▶ [Your objective] Give each record below again, without a single difference.
::::::::::
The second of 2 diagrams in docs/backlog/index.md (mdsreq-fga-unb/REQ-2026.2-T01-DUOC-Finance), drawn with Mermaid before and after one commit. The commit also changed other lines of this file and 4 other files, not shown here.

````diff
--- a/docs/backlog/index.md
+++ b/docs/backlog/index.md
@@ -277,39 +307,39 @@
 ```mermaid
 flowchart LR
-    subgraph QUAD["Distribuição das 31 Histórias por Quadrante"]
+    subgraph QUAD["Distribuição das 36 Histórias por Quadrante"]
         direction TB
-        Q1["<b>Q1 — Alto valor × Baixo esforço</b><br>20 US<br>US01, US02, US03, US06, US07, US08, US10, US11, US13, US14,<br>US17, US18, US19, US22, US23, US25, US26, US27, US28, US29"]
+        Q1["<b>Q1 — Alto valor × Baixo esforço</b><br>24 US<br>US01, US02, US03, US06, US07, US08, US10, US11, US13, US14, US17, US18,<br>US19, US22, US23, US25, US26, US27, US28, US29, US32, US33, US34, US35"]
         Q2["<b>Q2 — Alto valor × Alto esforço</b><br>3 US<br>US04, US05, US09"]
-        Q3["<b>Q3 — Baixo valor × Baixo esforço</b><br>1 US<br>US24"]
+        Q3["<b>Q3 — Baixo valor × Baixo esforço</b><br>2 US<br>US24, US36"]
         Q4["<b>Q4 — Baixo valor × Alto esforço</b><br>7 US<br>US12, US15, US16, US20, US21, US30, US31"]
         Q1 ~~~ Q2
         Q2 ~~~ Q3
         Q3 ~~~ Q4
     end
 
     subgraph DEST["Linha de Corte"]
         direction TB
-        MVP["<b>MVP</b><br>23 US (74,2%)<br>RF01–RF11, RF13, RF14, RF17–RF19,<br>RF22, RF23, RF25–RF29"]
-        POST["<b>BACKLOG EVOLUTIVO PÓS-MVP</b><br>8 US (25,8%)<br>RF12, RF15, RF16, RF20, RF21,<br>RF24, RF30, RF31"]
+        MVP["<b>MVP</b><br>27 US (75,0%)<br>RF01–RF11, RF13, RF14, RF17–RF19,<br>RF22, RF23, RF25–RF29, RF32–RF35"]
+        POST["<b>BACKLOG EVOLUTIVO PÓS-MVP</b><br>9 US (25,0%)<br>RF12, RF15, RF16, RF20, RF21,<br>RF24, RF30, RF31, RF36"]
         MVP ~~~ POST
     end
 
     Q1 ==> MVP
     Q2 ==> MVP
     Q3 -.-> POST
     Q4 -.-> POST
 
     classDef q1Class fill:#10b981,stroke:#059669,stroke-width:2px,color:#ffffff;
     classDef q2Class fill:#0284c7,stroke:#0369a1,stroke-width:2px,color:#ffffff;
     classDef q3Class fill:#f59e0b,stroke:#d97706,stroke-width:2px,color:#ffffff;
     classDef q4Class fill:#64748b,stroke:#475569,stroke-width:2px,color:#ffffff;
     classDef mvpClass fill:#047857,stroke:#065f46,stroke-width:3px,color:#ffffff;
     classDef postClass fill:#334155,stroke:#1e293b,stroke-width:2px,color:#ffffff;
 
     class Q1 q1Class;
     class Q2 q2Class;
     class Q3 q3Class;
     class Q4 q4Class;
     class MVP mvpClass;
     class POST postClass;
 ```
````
::::::::::
▶ [Your response]
The second of 2 diagrams in docs/backlog/index.md (mdsreq-fga-unb/REQ-2026.2-T01-DUOC-Finance), drawn with Mermaid before and after one commit. The commit also changed other lines of this file and 4 other files, not shown here.

````diff
--- a/docs/backlog/index.md
+++ b/docs/backlog/index.md
@@ -277,39 +307,39 @@
 ```mermaid
 flowchart LR
-    subgraph QUAD["Distribuição das 31 Histórias por Quadrante"]
+    subgraph QUAD["Distribuição das 36 Histórias por Quadrante"]
         direction TB
-        Q1["<b>Q1 — Alto valor × Baixo esforço</b><br>20 US<br>US01, US02, US03, US06, US07, US08, US10, US11, US13, US14,<br>US17, US18, US19, US22, US23, US25, US26, US27, US28, US29"]
+        Q1["<b>Q1 — Alto valor × Baixo esforço</b><br>24 US<br>US01, US02, US03, US06, US07, US08, US10, US11, US13, US14, US17, US18,<br>US19, US22, US23, US25, US26, US27, US28, US29, US32, US33, US34, US35"]
         Q2["<b>Q2 — Alto valor × Alto esforço</b><br>3 US<br>US04, US05, US09"]
-        Q3["<b>Q3 — Baixo valor × Baixo esforço</b><br>1 US<br>US24"]
+        Q3["<b>Q3 — Baixo valor × Baixo esforço</b><br>2 US<br>US24, US36"]
         Q4["<b>Q4 — Baixo valor × Alto esforço</b><br>7 US<br>US12, US15, US16, US20, US21, US30, US31"]
         Q1 ~~~ Q2
         Q2 ~~~ Q3
         Q3 ~~~ Q4
     end
 
     subgraph DEST["Linha de Corte"]
         direction TB
-        MVP["<b>MVP</b><br>23 US (74,2%)<br>RF01–RF11, RF13, RF14, RF17–RF19,<br>RF22, RF23, RF25–RF29"]
-        POST["<b>BACKLOG EVOLUTIVO PÓS-MVP</b><br>8 US (25,8%)<br>RF12, RF15, RF16, RF20, RF21,<br>RF24, RF30, RF31"]
+        MVP["<b>MVP</b><br>27 US (75,0%)<br>RF01–RF11, RF13, RF14, RF17–RF19,<br>RF22, RF23, RF25–RF29, RF32–RF35"]
+        POST["<b>BACKLOG EVOLUTIVO PÓS-MVP</b><br>9 US (25,0%)<br>RF12, RF15, RF16, RF20, RF21,<br>RF24, RF30, RF31, RF36"]
         MVP ~~~ POST
     end
 
     Q1 ==> MVP
     Q2 ==> MVP
     Q3 -.-> POST
     Q4 -.-> POST
 
     classDef q1Class fill:#10b981,stroke:#059669,stroke-width:2px,color:#ffffff;
     classDef q2Class fill:#0284c7,stroke:#0369a1,stroke-width:2px,color:#ffffff;
     classDef q3Class fill:#f59e0b,stroke:#d97706,stroke-width:2px,color:#ffffff;
     classDef q4Class fill:#64748b,stroke:#475569,stroke-width:2px,color:#ffffff;
     classDef mvpClass fill:#047857,stroke:#065f46,stroke-width:3px,color:#ffffff;
     classDef postClass fill:#334155,stroke:#1e293b,stroke-width:2px,color:#ffffff;
 
     class Q1 q1Class;
     class Q2 q2Class;
     class Q3 q3Class;
     class Q4 q4Class;
     class MVP mvpClass;
     class POST postClass;
 ```
````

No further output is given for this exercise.